* **TASK STATEMENT**: Report each line of the entries that contains the word "True", copied in full.

* **STUDY MATERIAL**:
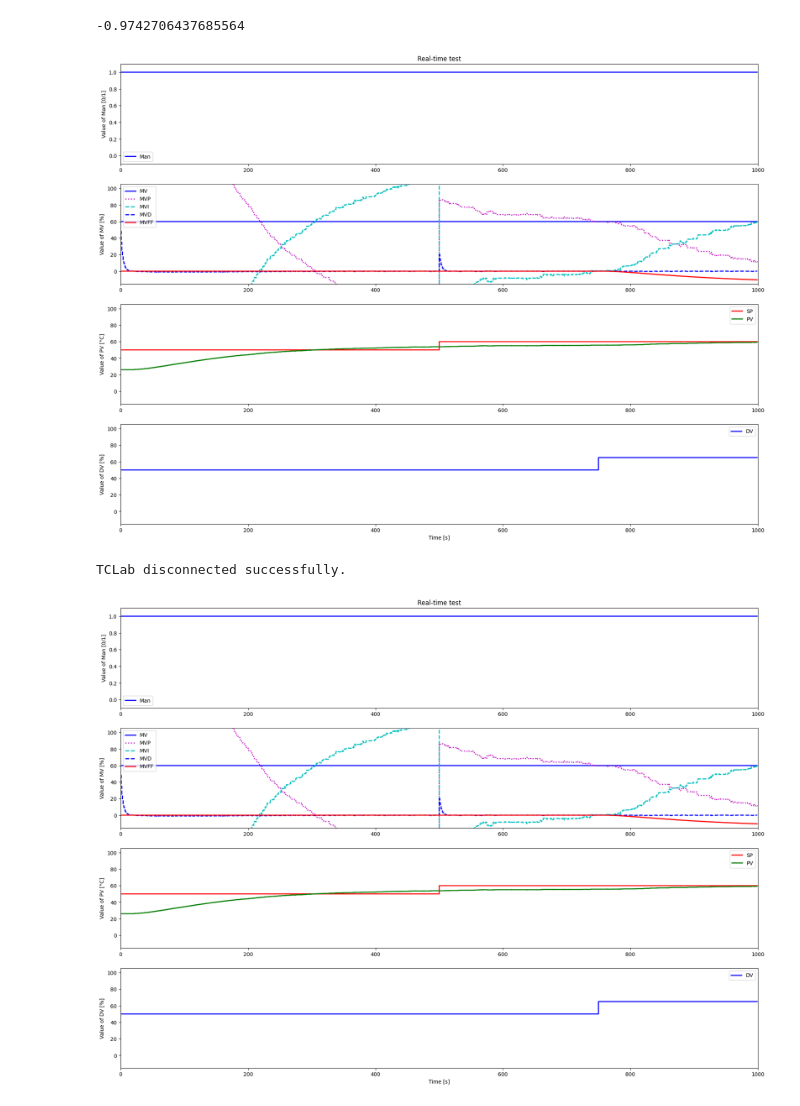
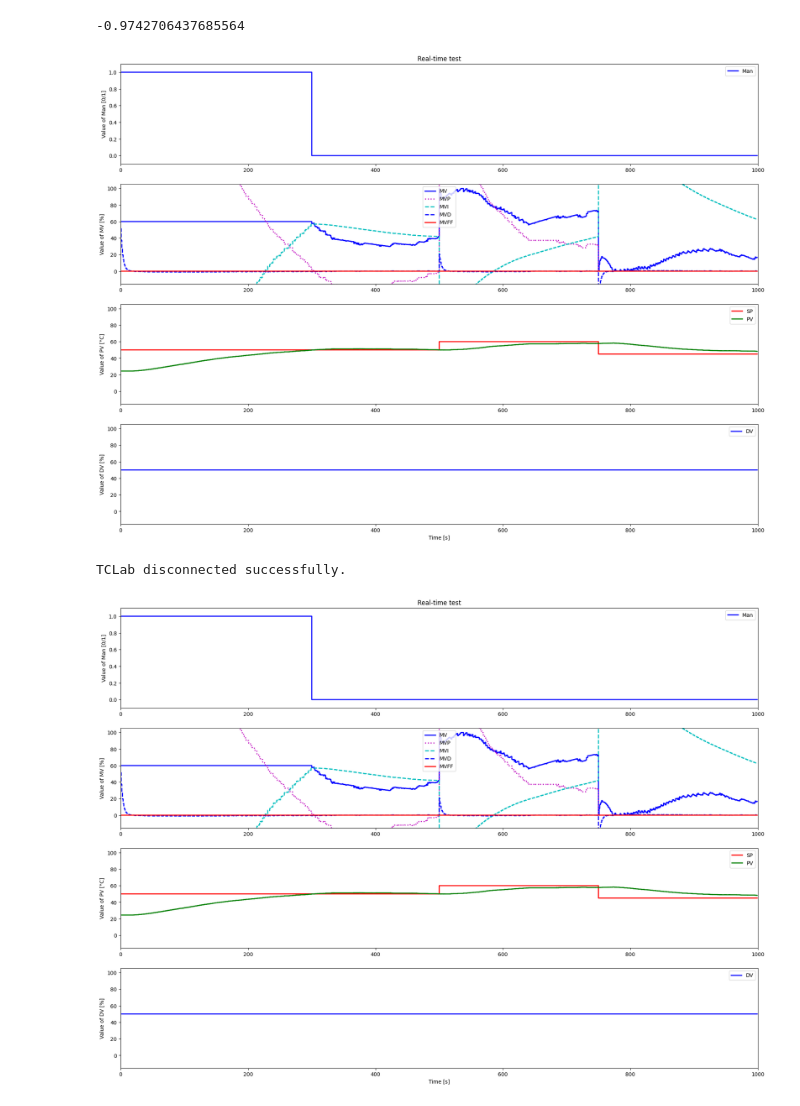
Before and after one commit to hctel/TCLab_software_V4, a Jupyter notebook: TCLab_CLP_PID_FF.ipynb, the cells around one changed output. Saved outputs shown, nothing was run; the diff lists cells and outputs as text; code cells hidden in the pictures.

Commit message:
Rerun experiments CLP_FF, CLP_NOFF, CLP_FF_FOLLOW

```diff
--- a/TCLab_CLP_PID_FF.ipynb
+++ b/TCLab_CLP_PID_FF.ipynb
@@ -12,7 +12,7 @@ import package_DBR
 from package_DBR import myRound, SelectPath_RT, Delay_RT
 from package_LAB import PID_RT, LL_RT, IMC, OLP_FF, OLP_NOFF, CLP_FF, CLP_NOFF, CLP_FF_FOLLOW
 # %%
-mode = CLP_FF
+mode = CLP_FF_FOLLOW
 
 ManFF = False
 
@@ -224,35 +224,35 @@ while Exp:
 # ----------------------
 now = datetime.now()
 date_time = now.strftime("%Y-%m-%d-%Hh%M")
 # Conversion to array
 t = np.array(t)
 MV = np.array(MV)
 MVP = np.array(MVP)
 MVI = np.array(MVI)
 MVD = np.array(MVD)
 SP = np.array(SP)
 PV = np.array(PV)
 DV = np.array(DV)
 Man = np.array(Man)
 MVMan = np.array(MVMan)
 
 my_data = np.vstack((t.T,MV.T,MVP.T,MVI.T,MVD.T,SP.T,PV.T,DV.T,Man.T,MVMan.T,))
 my_data = my_data.T
-nameFile = 'Data/TCLab_PID_OLP_FF' + date_time + '.txt'
+nameFile = 'Data/TCLab_PID_CLP_FF_FOLLOW' + date_time + '.txt'
 if not os.path.exists('Data'):
     os.makedirs('Data')
 np.savetxt(nameFile,my_data,delimiter=',',header='t,MV,MVP,MVI,MVD,SP,PV,DV,Man,MVMan,',comments='')
 
 
 # Save Plot
 # ---------
 if not os.path.exists('Plots'):
     os.makedirs('Plots')
 
-titleName = 'TCLab_PID_OLP_FF' + date_time
+titleName = 'TCLab_PID_CLP_FF_FOLLOW' + date_time
 plt.savefig('Plots\\' + titleName + '.png',transparent=True)
 plt.savefig('Plots\\' + titleName + '.pdf',transparent=True)
 # %% [output]
-[figure, old version]
+[figure, new version]
 TCLab disconnected successfully.
-[figure, old version]
+[figure, new version]
```
Also changed, not shown: 9 other files.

* **SOLUTION TO THE EXERCISE**:
 plt.savefig('Plots\\' + titleName + '.png',transparent=True)
 plt.savefig('Plots\\' + titleName + '.pdf',transparent=True)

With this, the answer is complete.